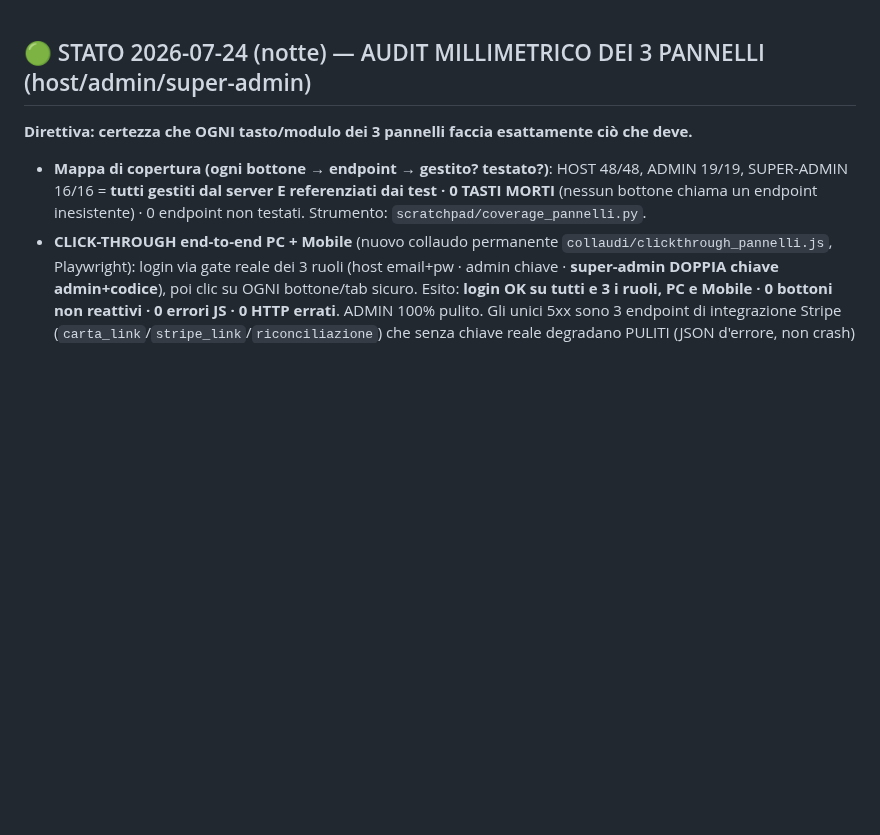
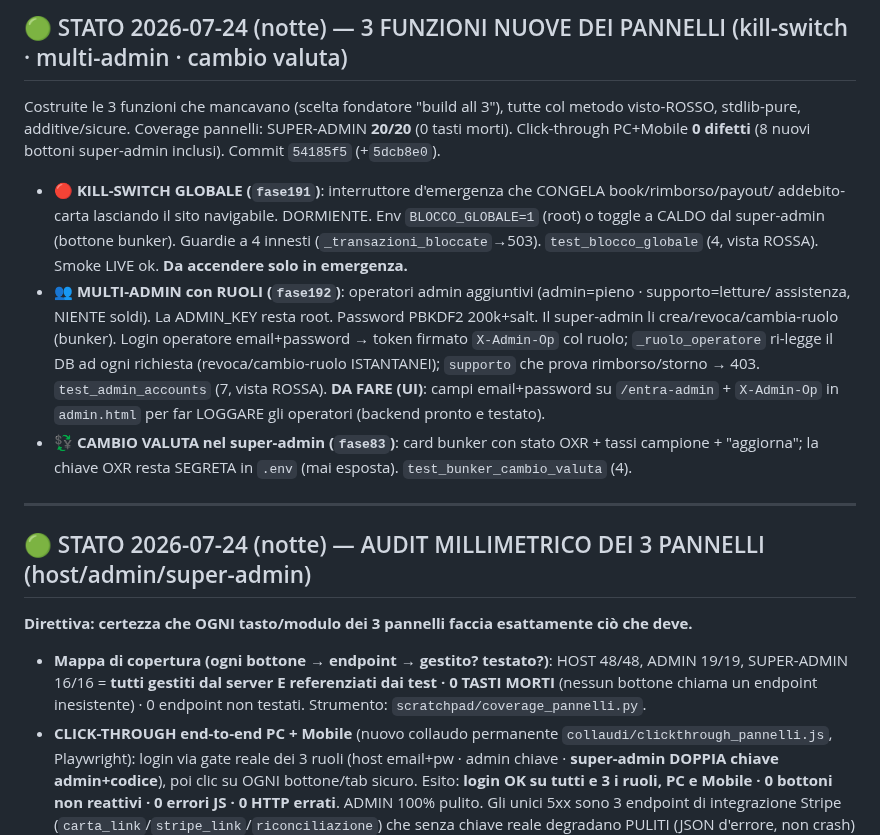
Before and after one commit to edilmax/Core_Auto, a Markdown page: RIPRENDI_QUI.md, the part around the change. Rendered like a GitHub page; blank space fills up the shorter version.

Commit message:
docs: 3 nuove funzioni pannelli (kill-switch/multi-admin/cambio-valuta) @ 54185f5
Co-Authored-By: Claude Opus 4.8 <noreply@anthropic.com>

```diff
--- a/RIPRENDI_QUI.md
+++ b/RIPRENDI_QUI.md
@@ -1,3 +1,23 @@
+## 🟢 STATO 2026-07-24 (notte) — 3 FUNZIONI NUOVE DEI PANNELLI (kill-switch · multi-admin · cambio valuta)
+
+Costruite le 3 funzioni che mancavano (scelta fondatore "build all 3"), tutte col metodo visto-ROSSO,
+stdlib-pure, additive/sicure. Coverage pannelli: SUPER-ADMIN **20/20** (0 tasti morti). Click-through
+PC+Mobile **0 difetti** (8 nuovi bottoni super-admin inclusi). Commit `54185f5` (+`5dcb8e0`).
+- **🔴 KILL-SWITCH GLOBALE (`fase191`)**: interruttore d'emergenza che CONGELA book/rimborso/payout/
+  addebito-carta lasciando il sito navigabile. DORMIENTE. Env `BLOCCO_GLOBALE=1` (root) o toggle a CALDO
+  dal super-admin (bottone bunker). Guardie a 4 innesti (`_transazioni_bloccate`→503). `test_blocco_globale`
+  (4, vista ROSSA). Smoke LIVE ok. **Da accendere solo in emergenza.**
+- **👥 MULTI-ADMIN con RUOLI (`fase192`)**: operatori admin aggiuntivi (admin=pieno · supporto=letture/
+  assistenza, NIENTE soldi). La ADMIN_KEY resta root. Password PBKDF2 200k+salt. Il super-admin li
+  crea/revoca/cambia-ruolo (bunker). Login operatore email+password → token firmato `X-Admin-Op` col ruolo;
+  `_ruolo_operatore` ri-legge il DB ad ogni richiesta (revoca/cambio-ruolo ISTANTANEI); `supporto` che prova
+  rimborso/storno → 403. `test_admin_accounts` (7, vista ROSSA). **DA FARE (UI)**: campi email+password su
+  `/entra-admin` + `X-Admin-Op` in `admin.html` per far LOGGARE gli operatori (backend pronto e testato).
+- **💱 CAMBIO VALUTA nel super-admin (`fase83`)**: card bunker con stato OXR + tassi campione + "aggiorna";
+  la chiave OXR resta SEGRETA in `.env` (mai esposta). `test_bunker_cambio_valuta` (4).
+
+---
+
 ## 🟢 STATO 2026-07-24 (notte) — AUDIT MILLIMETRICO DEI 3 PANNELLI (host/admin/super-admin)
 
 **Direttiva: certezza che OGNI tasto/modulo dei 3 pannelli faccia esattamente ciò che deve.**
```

PROBLEM TO WORK ON. Where a line of the data holds the word "supporto", copy that line.

TASK RESULT.
+- **👥 MULTI-ADMIN con RUOLI (`fase192`)**: operatori admin aggiuntivi (admin=pieno · supporto=letture/
+  `_ruolo_operatore` ri-legge il DB ad ogni richiesta (revoca/cambio-ruolo ISTANTANEI); `supporto` che prova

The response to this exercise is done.